TASK:
For this exercise, report every line of the material that includes "concatenate".

DATASET EXTRACT:
------------------------------------------------------------------------

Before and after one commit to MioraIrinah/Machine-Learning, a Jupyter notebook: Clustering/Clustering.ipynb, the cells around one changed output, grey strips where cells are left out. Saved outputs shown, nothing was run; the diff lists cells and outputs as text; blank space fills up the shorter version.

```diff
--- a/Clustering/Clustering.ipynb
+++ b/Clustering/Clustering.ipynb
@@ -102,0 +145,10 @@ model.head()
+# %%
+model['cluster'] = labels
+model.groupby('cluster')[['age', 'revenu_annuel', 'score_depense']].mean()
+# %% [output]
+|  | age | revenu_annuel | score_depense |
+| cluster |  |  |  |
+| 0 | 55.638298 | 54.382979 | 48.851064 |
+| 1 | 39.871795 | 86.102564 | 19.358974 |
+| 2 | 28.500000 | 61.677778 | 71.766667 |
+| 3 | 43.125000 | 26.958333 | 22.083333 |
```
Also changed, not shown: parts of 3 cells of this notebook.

------------------------------------------------------------------------

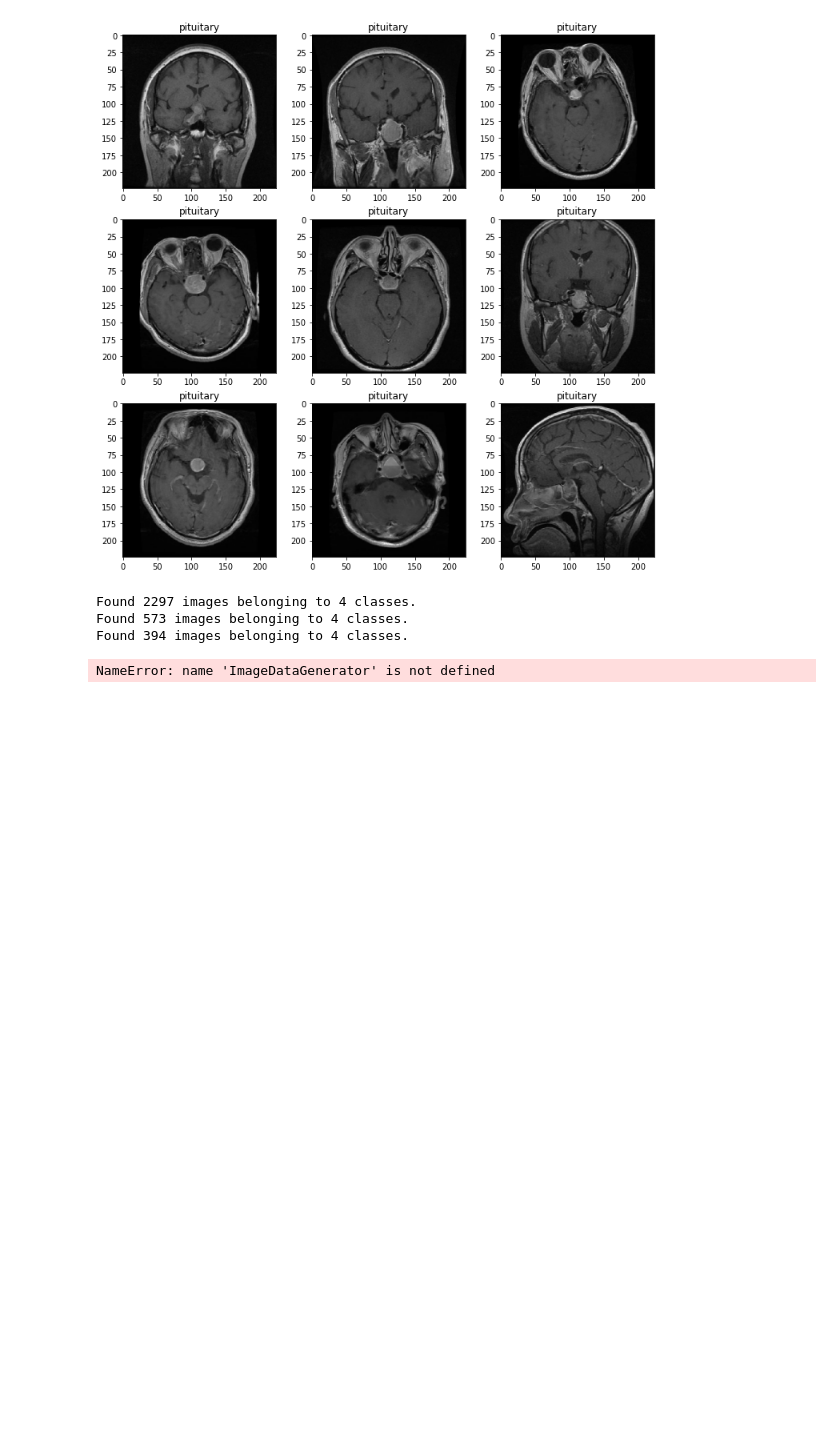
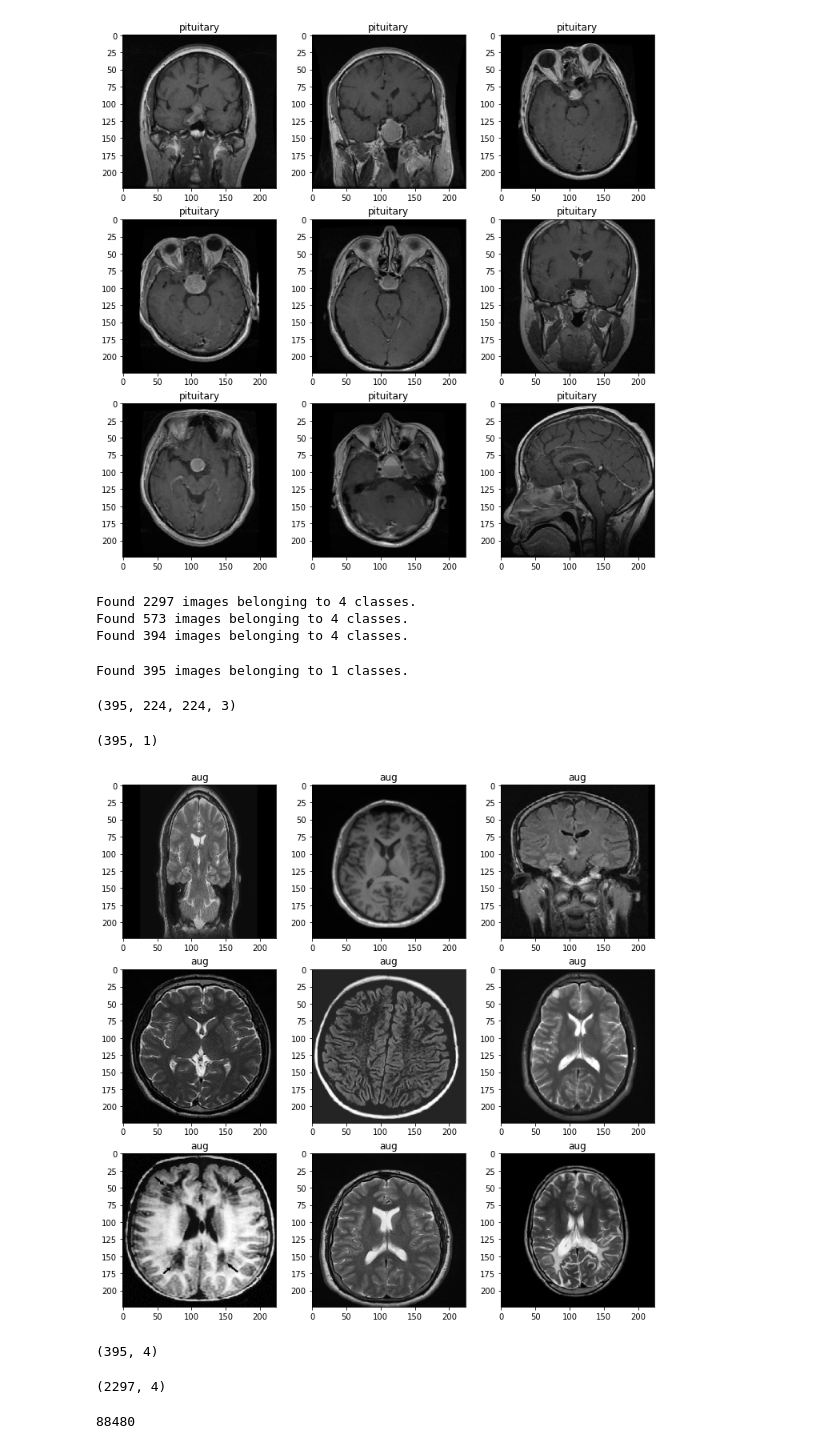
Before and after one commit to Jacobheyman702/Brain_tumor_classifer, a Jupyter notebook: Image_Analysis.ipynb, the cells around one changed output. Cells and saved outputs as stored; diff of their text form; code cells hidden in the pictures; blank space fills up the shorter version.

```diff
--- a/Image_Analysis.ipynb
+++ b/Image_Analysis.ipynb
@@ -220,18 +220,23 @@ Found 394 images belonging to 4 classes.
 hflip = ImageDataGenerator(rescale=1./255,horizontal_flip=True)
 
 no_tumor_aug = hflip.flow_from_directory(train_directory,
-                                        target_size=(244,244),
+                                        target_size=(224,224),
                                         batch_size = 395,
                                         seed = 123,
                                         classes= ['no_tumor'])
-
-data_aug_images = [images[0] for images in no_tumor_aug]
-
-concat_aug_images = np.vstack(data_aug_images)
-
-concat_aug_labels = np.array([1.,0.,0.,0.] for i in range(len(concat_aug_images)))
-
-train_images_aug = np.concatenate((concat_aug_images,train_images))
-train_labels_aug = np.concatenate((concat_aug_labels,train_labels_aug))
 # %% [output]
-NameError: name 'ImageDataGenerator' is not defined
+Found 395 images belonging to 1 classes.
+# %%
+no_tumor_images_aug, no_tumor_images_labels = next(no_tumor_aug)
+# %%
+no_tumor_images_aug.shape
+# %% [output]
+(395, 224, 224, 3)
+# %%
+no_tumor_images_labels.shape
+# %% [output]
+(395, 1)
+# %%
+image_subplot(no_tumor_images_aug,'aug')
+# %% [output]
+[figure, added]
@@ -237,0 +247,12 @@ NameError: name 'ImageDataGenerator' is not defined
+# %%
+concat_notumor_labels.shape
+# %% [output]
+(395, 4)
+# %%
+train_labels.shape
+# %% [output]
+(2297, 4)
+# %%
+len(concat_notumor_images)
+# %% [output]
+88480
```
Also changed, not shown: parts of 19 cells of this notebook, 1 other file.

------------------------------------------------------------------------

SOLUTION:
-train_images_aug = np.concatenate((concat_aug_images,train_images))
-train_labels_aug = np.concatenate((concat_aug_labels,train_labels_aug))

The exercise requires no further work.